Ryan Grusenski

 It's finally come. A day of so many emotions and thoughts and ponderings. Herr Grusenski here, kicking off our 2017 German Exchange blog, a neat new feature on our MUHS website that will highlight all of our summer trips that will include more students than I can guess. Today, June 12, 2017, is the day we will travel to Germany.  Guys have been dreaming about this all school year long and into the summer and now it’s here.  We hosted our friends at MUHS and in the homes of students back in March (see picture) and now they will host us at their school and in their homes.

 

On your mark, get set, go!

 It’s finally come. A day of so many emotions and thoughts and ponderings. Herr Grusenski here, kicking off our 2017 German Exchange blog, a neat new feature on our MUHS website that will highlight all of our summer trips that will include more students than I can guess. Today, June 12, 2017, is the day we will travel to Germany.  Guys have been dreaming about this all school year long and into the summer and now it’s here.  We hosted our friends at MUHS and in the homes of students back in March (see picture) and now they will host us at their school and in their homes.

 This will be my sixth trip to Germany as part of an Exchange program.  I went first in 2001 after my first year learning German in high school at St. Peter’s Prep, the Jesuit high school in New Jersey. The trip hooked me. I was floored by a German world that I am still learning about today.

 16 years since then and a lot has changed; about the country and about myself.  What has not changed is that there are still curious students (like I was!) who are willing to sacrifice any rigid concepts of the world that they have and to courageously say “Yes!” I mean “Ja!” to a new and totally different world.  As much as the homework and classwork and reading is what we do and live for at MUHS, this kind of stuff is what we live for too.  I hope you enjoy following it too!  Stay tuned for a pre-travel perspective from our oldest and youngest students on the trip, Oscar ’20 and… whoever the oldest one is!

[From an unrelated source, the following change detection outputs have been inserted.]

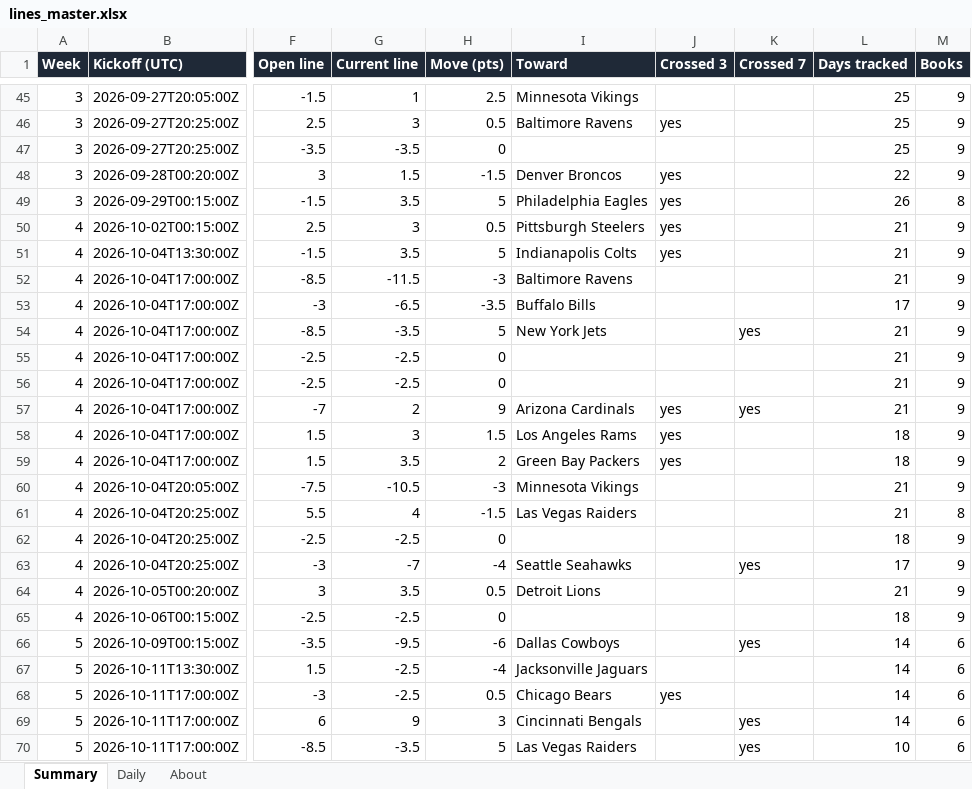
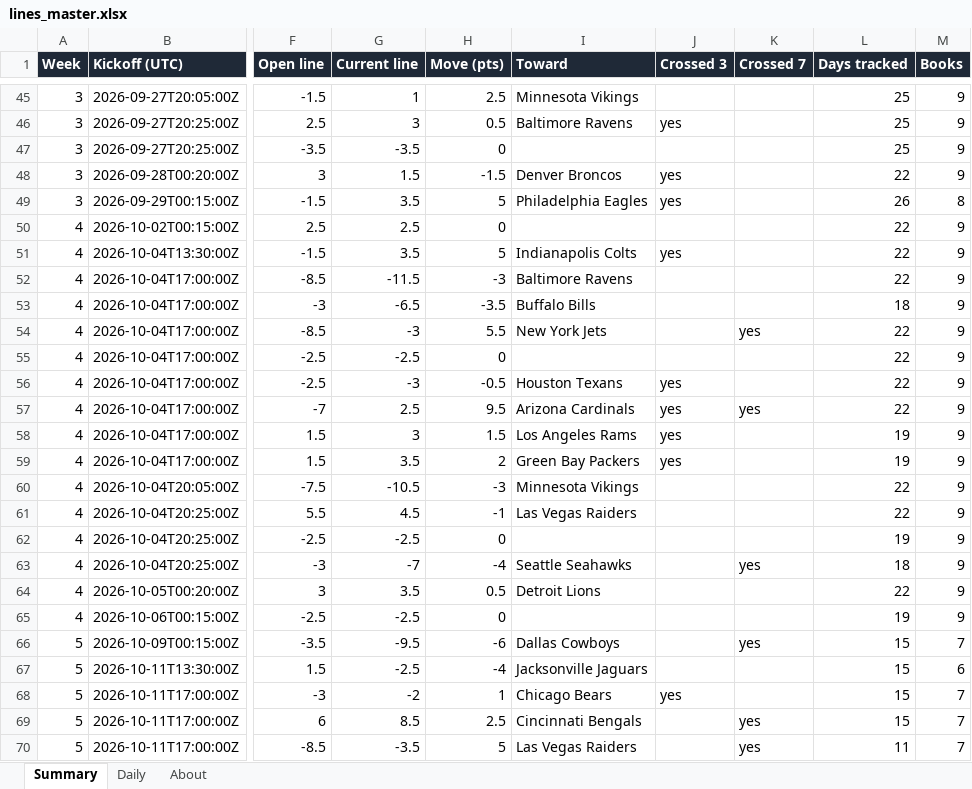
Before and after one commit to G4-Admin/nfl-line-tracker, an Excel workbook: data/lines_master.xlsx, sheet Summary, drawn as a sheet; only a part is shown, gaps mark what is left out; values as stored, in another font and other column widths than the file's, no borders; the diff covers the shown part only; the diff names each change by its address in the sheet, - before the commit and + after, or states it on an @@ line.

```diff
--- a/data/lines_master.xlsx (sheet Summary)
+++ b/data/lines_master.xlsx (sheet Summary)
-G50 (Current line): 3
+G50 (Current line): 2.5
-H50 (Move (pts)): 0.5
+H50 (Move (pts)): 0
-I50 (Toward): Pittsburgh Steelers
+I50 (Toward): (empty)
-J50 (Crossed 3): yes
+J50 (Crossed 3): (empty)
-L50:L52 (Days tracked): 21
+L50:L52 (Days tracked): 22
-L53 (Days tracked): 17
+L53 (Days tracked): 18
-G54 (Current line): -3.5
+G54 (Current line): -3
-H54 (Move (pts)): 5
+H54 (Move (pts)): 5.5
-L54:L57 (Days tracked): 21
+L54:L57 (Days tracked): 22
-G56 (Current line): -2.5
+G56 (Current line): -3
-H56 (Move (pts)): 0
+H56 (Move (pts)): -0.5
-I56 (Toward): (empty)
+I56 (Toward): Houston Texans
-J56 (Crossed 3): (empty)
+J56 (Crossed 3): yes
-G57 (Current line): 2
+G57 (Current line): 2.5
-H57 (Move (pts)): 9
+H57 (Move (pts)): 9.5
-L58:L59 (Days tracked): 18
+L58:L59 (Days tracked): 19
-L60:L61 (Days tracked): 21
+L60:L61 (Days tracked): 22
-G61 (Current line): 4
+G61 (Current line): 4.5
-H61 (Move (pts)): -1.5
+H61 (Move (pts)): -1
-M61 (Books): 8
+M61 (Books): 9
-L62 (Days tracked): 18
+L62 (Days tracked): 19
-L63 (Days tracked): 17
+L63 (Days tracked): 18
-L64 (Days tracked): 21
+L64 (Days tracked): 22
-L65 (Days tracked): 18
+L65 (Days tracked): 19
-L66:L69 (Days tracked): 14
+L66:L69 (Days tracked): 15
-M66 (Books): 6
+M66 (Books): 7
-G68 (Current line): -2.5
+G68 (Current line): -2
-H68 (Move (pts)): 0.5
+H68 (Move (pts)): 1
-M68:M70 (Books): 6
+M68:M70 (Books): 7
-G69 (Current line): 9
+G69 (Current line): 8.5
-H69 (Move (pts)): 3
+H69 (Move (pts)): 2.5
-L70 (Days tracked): 10
+L70 (Days tracked): 11
```
Also changed, not shown: 18 edited cells elsewhere in this sheet, sheet Daily, sheet About, 5 other files.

 See more pictures on Instagram @muhsdeutsch #muhscsg17.

  • Germany